As more financial transactions occur online and through mobile channels, fraud and security threats have inevitably grown as well, taking advantage of digital vulnerabilities. Consumers’ increasing use of digital channels means that many connect their bank accounts to these platforms, whether for payments, investing or budget tracking. The more consumers link their bank accounts, the more at risk they are for falling victim to data breaches.
Connected banking is helps banks and financial institutions (FIs) continue to improve customer experiences and help promote innovation in the banking space while also increasing the security of the overall digital experience. This new initiative will play a significant role as open banking — a trend that provides consumers with more control over how their bank-held financial data is shared — continues to proliferate in the payments world.
In the February edition of the Real-Time Payments Tracker®, PYMNTS explores how connected banking improves security, helping FIs better serve their customers and ultimately creating new opportunities for innovation.
Around the Real-Time Payments Space
A recent report shows that 65% of customers would be willing to use a mobile app to pay their bills, a figure that is helping drive the design of customer experiences on company websites. In addition, the report found that nearly one-third of consumers made an online bill payment, and 22% downloaded a company’s mobile app within the last year. The report also found that the pandemic has caused 56% of customers to change the way they communicate and engage with companies forever, and 73% of baby boomers are engaging with companies digitally for the first time.
The security of backed-up and stored data is one of the biggest concerns of financial firms, according to a survey of 200 financial organizations. Despite these concerns, 68% said threat detection and incident response were part of their organizations’ vulnerability management programs, and 46% indicated they have done a thorough job identifying security baselines.
For more on these stories, visit the Tracker’s News and Trends section.
Dwolla on Harnessing a Collaborative Approach to Security, Compliance as Financial Innovations Take Shape
As the connected economy makes it easier for consumers and businesses far and wide to conduct business digitally, it will become necessary for all players involved to be looking out for each other and their customers. Keeping the movement of money safe will be the responsibility of FinTechs that serve as the pipeline in which money travels. Increasingly, the onus will be on them to ensure consumers can trust the framework on which their payments travel. In this month’s Feature Story, Dave Glaser, president and chief operating officer of FinTech firm Dwolla, talks about how open banking will help drive innovation for payment platforms, but only if players work together to keep the connected ecosystem safe and trustworthy for both merchants and consumers.
A recent report found that the pandemic accelerated United States consumers’ adoption of digital banking, giving rise to a growing segment of customers who now prefer to forgo physical bank branches altogether.
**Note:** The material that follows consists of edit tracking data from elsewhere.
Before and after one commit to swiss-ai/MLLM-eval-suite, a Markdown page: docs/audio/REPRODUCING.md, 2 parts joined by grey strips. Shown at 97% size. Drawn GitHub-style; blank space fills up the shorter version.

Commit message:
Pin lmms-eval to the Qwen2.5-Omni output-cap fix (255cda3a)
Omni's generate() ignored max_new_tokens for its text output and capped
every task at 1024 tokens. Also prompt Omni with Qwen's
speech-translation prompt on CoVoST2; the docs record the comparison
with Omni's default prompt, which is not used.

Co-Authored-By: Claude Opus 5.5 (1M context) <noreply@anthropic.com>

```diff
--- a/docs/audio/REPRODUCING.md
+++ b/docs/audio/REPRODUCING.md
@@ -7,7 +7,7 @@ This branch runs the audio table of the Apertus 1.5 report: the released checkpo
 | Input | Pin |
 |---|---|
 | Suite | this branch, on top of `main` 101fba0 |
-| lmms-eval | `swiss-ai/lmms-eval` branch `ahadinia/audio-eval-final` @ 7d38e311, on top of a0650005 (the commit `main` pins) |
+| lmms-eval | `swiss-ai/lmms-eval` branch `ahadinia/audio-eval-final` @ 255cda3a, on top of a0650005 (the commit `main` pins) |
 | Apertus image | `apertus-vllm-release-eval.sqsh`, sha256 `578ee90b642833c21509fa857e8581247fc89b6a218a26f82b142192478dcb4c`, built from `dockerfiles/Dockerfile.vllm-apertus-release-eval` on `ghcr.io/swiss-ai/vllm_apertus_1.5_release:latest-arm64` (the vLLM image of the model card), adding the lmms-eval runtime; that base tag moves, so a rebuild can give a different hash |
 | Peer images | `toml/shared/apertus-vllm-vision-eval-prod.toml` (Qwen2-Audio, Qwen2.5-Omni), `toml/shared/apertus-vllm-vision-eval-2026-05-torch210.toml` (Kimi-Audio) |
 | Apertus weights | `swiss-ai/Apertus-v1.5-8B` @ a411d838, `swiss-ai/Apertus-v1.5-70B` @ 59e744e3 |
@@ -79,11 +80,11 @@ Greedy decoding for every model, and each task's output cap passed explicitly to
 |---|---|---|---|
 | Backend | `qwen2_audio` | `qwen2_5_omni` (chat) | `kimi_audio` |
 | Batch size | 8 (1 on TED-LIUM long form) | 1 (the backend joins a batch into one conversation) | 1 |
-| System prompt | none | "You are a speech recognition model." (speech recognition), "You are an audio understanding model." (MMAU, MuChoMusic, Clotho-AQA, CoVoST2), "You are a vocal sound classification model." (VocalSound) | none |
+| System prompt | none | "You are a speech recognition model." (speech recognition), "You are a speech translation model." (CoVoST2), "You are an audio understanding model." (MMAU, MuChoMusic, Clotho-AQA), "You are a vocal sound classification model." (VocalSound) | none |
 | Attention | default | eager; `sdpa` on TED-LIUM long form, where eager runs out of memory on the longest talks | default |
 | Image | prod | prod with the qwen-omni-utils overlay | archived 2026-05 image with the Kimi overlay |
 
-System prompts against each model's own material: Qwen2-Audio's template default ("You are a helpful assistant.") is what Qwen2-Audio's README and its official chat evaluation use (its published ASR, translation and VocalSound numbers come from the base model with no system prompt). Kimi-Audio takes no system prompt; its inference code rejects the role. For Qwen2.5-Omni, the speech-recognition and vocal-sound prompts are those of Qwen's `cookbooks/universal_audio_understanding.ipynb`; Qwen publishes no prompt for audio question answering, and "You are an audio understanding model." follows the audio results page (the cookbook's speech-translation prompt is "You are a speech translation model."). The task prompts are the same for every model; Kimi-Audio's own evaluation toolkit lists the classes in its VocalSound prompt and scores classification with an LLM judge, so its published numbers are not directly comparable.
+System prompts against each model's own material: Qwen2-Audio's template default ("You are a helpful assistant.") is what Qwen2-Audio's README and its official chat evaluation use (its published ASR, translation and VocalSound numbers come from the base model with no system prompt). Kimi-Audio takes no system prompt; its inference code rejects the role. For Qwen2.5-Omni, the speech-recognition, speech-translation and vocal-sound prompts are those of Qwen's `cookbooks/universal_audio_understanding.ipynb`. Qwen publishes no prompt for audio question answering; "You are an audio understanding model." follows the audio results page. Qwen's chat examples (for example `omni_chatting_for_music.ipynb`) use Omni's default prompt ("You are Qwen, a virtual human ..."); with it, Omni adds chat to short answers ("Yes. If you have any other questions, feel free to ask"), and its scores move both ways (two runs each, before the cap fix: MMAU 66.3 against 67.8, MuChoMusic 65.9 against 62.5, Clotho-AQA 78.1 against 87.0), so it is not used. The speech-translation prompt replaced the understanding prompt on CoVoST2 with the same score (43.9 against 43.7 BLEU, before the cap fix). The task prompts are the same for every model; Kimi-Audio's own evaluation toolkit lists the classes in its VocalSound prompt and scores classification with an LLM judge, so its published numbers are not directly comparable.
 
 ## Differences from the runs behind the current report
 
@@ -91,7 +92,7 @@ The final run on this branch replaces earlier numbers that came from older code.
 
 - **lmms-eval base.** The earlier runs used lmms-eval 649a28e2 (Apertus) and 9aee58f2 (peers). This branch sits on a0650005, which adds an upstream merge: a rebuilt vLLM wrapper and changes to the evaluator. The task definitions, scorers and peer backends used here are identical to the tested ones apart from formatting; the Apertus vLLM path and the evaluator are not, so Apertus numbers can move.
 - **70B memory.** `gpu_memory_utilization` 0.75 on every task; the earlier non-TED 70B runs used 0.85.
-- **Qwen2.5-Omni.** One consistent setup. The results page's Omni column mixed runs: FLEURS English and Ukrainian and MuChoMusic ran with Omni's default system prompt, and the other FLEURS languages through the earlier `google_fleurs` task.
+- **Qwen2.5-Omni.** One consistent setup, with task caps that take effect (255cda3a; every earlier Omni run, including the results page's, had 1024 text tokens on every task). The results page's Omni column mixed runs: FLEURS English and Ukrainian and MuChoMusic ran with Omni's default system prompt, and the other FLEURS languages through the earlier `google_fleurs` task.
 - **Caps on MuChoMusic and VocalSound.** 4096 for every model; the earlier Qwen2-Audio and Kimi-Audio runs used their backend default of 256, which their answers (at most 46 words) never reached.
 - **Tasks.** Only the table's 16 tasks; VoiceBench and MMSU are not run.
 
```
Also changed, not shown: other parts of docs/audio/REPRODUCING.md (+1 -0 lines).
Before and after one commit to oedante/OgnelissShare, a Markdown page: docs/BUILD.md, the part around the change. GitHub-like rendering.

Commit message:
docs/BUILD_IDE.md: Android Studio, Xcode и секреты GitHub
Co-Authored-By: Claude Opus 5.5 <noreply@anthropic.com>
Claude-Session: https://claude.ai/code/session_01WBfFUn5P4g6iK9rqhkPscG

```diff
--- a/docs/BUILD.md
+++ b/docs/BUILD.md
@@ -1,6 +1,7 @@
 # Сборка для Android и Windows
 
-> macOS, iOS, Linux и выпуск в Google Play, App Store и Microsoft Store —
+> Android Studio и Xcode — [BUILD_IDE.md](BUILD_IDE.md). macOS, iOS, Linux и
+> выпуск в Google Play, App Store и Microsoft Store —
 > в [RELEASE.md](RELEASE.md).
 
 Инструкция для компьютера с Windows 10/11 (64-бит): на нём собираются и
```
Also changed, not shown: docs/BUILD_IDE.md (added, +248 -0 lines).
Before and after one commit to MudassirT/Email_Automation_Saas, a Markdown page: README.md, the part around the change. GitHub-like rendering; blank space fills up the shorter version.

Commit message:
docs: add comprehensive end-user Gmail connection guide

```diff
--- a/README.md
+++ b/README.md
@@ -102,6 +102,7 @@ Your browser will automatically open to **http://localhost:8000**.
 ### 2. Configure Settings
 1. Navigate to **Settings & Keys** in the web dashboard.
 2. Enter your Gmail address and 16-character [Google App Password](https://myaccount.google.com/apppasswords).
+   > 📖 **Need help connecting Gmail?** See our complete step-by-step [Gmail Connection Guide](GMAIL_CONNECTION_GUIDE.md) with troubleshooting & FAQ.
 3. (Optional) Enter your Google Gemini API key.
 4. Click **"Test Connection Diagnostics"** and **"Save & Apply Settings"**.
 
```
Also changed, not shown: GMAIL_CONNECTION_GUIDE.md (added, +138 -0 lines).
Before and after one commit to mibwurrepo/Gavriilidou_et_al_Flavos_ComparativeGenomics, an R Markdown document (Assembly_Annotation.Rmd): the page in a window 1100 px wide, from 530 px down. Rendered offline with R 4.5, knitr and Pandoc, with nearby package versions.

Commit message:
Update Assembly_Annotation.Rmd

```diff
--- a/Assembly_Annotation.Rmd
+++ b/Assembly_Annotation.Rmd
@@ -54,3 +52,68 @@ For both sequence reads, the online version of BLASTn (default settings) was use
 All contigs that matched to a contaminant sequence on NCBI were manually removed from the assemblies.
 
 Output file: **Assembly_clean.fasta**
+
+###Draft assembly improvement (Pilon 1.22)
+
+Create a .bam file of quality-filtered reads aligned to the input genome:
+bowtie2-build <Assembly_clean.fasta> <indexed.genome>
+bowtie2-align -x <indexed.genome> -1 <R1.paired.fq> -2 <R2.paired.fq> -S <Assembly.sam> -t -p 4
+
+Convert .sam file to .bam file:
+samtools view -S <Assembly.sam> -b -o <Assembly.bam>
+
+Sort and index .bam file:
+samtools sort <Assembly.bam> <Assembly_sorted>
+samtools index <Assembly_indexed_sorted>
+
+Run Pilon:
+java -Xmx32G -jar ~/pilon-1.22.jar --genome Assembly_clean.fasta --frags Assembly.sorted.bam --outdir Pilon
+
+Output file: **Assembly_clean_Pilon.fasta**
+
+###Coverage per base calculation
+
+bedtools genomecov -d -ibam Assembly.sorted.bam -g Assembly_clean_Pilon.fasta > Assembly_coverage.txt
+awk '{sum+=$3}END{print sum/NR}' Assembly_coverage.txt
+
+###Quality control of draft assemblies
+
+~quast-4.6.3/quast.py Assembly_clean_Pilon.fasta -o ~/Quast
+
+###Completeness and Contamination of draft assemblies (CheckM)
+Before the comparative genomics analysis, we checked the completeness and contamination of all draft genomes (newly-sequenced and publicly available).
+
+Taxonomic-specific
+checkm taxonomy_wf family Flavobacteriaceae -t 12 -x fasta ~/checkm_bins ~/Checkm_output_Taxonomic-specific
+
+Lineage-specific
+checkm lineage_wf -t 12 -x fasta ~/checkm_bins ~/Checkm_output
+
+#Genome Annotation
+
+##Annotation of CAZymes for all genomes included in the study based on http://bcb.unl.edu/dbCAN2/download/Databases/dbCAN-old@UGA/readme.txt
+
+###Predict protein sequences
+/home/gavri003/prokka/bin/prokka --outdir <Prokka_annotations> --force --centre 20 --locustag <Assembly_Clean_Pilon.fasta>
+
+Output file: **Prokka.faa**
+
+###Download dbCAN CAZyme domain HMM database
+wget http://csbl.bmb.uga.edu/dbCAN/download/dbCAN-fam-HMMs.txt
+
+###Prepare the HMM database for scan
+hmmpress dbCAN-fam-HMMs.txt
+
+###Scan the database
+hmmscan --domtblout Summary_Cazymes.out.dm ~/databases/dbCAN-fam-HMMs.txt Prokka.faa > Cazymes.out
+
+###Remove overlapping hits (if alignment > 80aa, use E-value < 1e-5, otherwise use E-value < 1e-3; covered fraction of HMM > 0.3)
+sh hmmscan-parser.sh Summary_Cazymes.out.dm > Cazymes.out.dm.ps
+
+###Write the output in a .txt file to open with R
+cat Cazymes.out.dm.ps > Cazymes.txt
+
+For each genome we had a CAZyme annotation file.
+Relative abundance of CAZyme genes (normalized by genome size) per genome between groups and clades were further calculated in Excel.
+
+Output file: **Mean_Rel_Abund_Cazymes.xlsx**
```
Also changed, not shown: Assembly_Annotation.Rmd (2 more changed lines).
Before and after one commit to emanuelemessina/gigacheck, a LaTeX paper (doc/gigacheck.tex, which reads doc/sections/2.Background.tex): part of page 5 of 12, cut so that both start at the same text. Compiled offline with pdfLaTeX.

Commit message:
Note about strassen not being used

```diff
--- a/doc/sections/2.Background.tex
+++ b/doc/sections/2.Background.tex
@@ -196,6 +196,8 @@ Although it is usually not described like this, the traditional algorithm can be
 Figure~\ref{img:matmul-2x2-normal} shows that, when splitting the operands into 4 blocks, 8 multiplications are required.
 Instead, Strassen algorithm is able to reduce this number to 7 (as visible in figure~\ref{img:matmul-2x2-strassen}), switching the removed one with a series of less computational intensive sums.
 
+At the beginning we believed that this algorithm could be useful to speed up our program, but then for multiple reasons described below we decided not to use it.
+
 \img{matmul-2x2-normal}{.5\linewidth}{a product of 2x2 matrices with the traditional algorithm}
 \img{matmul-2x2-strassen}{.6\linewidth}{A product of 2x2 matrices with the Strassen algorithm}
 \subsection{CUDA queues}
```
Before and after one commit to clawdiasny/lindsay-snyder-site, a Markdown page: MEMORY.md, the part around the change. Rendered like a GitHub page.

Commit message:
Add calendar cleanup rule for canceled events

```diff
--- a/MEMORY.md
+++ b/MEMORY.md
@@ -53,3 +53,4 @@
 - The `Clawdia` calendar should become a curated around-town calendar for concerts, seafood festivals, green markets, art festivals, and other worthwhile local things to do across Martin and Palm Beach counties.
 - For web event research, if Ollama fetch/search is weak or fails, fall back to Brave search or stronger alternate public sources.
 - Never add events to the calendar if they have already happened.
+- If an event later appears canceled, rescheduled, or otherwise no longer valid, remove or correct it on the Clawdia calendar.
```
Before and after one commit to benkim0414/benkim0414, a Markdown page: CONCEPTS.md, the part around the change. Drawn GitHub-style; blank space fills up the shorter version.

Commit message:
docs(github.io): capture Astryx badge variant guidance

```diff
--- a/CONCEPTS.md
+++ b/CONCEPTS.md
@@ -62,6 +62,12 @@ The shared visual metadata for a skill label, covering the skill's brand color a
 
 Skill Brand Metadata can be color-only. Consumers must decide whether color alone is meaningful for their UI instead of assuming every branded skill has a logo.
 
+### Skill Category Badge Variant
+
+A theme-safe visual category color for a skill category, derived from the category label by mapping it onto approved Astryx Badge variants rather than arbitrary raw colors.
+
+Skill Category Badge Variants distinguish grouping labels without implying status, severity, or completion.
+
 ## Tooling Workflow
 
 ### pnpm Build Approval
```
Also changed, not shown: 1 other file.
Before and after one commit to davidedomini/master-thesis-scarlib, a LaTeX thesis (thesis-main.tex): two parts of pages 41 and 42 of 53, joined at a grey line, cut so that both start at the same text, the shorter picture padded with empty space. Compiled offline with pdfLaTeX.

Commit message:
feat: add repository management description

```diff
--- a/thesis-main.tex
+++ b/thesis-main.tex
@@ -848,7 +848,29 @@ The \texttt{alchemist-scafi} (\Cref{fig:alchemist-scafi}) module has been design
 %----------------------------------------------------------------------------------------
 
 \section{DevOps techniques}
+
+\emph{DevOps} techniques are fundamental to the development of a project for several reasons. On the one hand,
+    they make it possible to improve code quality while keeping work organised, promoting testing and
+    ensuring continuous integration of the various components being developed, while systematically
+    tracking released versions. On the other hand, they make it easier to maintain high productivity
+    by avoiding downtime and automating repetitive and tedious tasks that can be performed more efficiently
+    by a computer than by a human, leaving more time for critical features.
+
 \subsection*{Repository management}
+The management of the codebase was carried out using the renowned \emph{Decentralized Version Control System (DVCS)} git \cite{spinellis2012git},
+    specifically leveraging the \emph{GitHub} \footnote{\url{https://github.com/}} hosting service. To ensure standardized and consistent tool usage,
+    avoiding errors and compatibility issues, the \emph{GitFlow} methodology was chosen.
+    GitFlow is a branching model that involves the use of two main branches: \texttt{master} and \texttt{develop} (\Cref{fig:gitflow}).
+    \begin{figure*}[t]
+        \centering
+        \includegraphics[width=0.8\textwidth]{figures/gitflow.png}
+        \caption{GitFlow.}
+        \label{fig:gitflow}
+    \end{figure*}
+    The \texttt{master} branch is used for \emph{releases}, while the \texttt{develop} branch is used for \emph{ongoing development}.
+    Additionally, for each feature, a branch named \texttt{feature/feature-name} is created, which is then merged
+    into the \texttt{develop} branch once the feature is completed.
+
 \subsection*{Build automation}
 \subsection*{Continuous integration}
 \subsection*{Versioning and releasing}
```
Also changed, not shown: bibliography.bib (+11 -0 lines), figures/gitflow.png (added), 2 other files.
These digital natives — those who prefer to bank strictly through smartphones and other online portals and devices — made up approximately 32% of consumers, representing a sizeable increase from a year earlier.
This month’s PYMNTS Intelligence examines how connected banking improves security and the customer experience, helping FIs better serve their customers and creating new opportunities for innovation as the proliferation of digital channels for payments and money management continues.
About the Tracker
The Real-Time Payments Tracker®, a PYMNTS collaboration with The Clearing House, examines how connected banking is improving security and customer experience, helping FIs better serve their customers and ultimately creating new opportunities for innovation.